> What the exercise asks
The task calls for the count of lines containing "docs" in these records, given as a number with no other words.

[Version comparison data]
------------------------------------------------

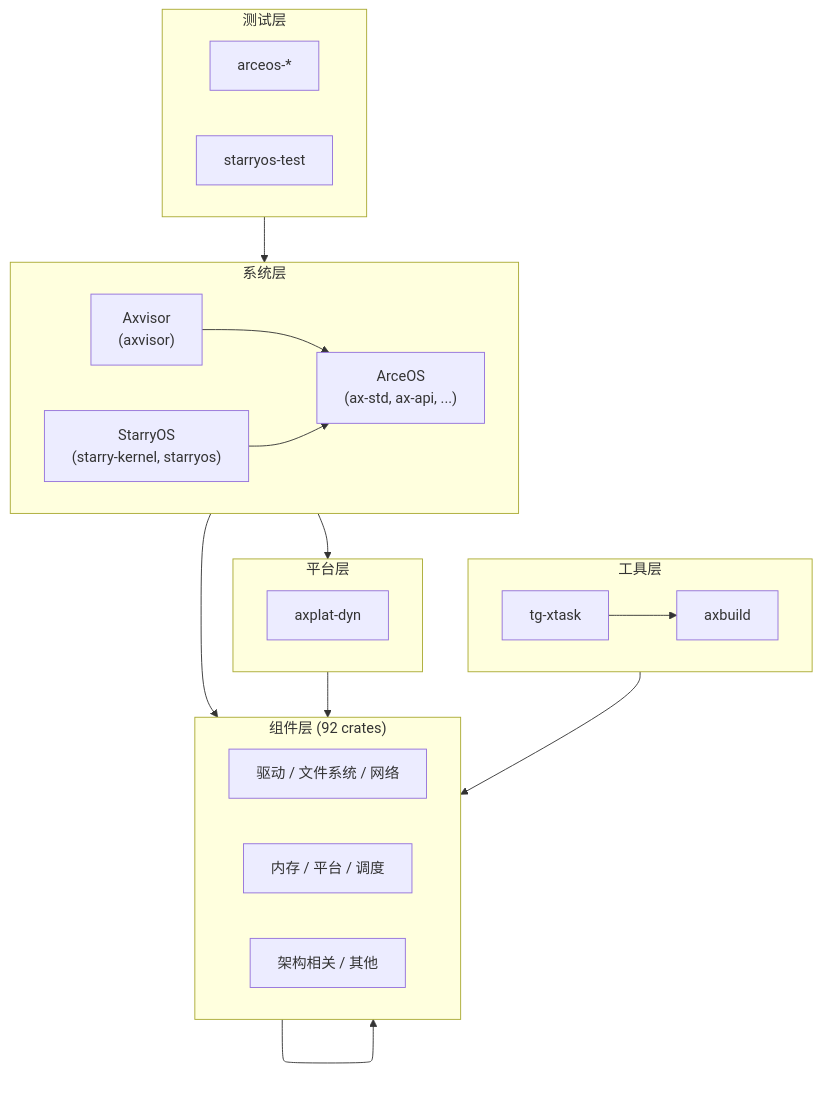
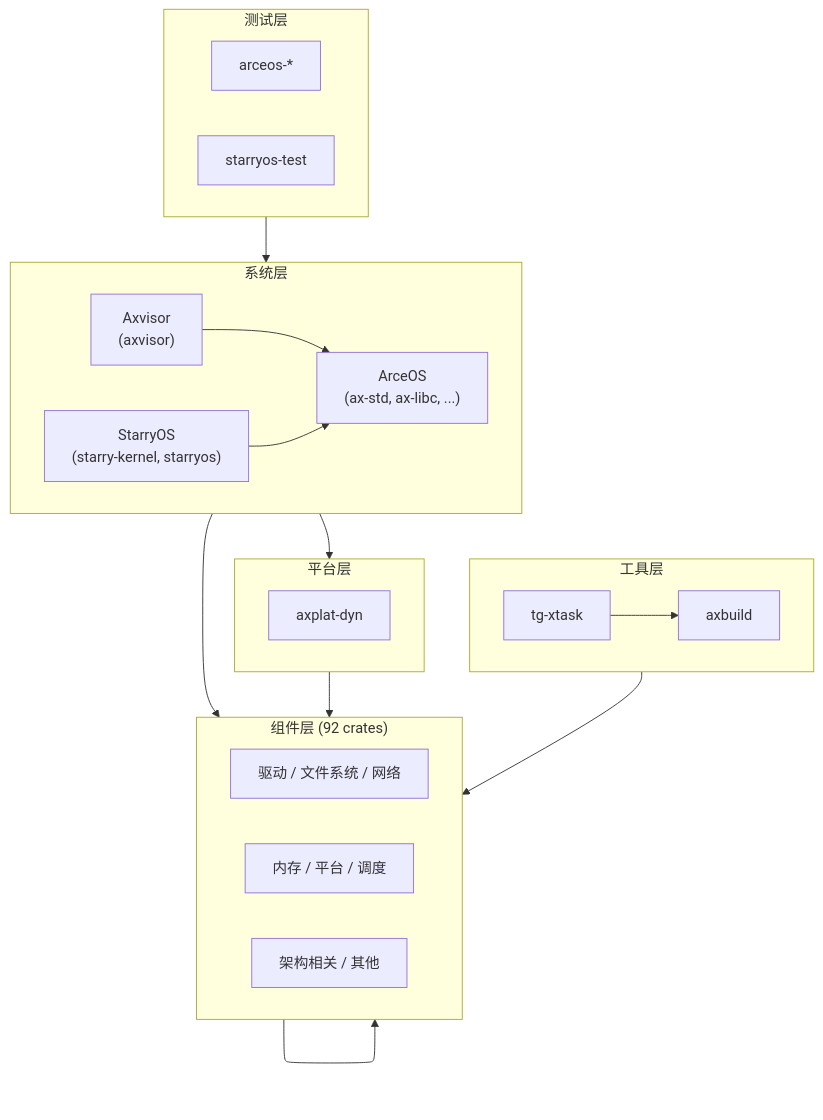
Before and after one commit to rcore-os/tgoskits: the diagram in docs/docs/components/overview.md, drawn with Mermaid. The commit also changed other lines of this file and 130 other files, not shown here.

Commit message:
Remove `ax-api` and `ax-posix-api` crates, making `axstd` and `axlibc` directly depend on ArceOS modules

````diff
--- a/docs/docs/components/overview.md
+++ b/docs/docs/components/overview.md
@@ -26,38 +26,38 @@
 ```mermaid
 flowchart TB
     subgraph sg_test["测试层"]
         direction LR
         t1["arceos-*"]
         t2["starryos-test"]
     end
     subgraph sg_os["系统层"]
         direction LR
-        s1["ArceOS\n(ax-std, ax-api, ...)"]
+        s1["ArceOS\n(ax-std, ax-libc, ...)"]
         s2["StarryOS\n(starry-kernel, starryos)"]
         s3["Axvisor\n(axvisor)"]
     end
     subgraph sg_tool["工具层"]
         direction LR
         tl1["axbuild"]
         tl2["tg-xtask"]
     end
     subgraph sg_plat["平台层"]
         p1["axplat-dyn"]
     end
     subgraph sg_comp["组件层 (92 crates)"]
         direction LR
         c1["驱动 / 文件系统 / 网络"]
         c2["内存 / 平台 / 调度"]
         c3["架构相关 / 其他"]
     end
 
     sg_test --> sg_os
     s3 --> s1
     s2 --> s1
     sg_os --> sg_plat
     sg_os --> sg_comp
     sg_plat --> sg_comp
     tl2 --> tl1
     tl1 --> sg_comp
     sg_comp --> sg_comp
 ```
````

------------------------------------------------

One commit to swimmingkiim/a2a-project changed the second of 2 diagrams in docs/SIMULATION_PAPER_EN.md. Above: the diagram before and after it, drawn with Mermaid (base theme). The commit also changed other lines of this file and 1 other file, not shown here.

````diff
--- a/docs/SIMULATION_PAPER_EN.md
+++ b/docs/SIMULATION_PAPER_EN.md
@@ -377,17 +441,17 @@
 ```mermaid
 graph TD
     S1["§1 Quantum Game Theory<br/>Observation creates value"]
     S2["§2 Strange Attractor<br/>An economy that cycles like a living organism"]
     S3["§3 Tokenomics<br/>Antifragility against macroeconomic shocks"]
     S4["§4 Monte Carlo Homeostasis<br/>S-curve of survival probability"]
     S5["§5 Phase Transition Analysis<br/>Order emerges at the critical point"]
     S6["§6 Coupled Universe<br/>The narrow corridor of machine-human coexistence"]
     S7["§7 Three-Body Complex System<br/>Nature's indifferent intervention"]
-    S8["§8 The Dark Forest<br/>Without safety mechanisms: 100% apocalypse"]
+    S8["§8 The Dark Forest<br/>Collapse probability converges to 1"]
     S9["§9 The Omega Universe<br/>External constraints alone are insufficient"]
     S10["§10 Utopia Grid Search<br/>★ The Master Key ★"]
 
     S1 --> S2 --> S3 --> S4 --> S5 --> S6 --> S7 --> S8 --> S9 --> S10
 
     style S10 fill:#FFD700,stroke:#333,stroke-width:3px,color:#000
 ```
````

------------------------------------------------

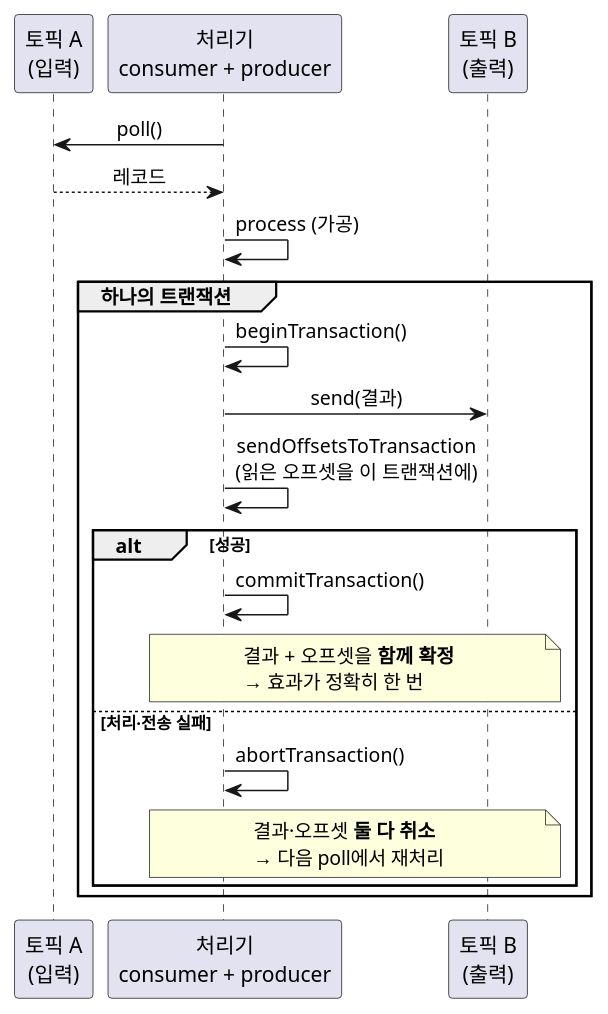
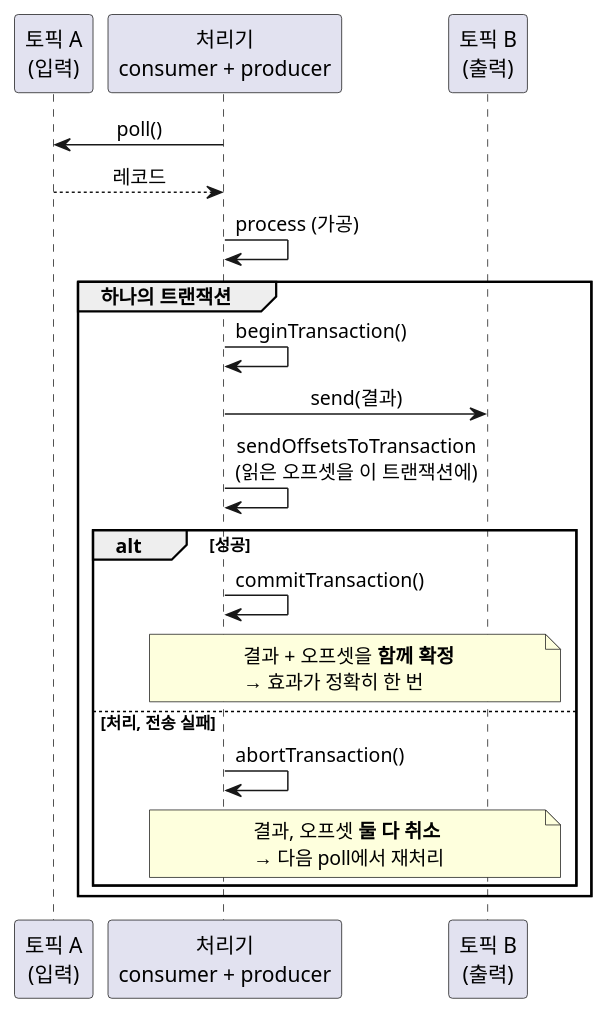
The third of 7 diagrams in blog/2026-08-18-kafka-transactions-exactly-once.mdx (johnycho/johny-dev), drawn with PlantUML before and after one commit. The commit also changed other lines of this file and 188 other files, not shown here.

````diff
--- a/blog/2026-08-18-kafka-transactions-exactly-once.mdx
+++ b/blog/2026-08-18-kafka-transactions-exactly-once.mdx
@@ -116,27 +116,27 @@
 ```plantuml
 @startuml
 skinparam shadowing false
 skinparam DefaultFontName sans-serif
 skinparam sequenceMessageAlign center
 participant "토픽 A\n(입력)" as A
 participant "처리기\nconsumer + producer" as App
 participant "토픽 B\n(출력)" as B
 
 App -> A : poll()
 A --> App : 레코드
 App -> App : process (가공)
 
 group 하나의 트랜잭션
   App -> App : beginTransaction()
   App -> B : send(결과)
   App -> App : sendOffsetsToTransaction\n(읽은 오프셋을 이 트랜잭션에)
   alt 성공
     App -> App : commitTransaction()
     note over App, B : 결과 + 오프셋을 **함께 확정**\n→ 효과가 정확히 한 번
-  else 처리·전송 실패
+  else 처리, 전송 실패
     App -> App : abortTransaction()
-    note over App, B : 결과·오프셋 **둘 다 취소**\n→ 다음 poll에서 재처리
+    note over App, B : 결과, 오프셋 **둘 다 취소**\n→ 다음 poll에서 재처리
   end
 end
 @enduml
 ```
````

------------------------------------------------

> Reply
6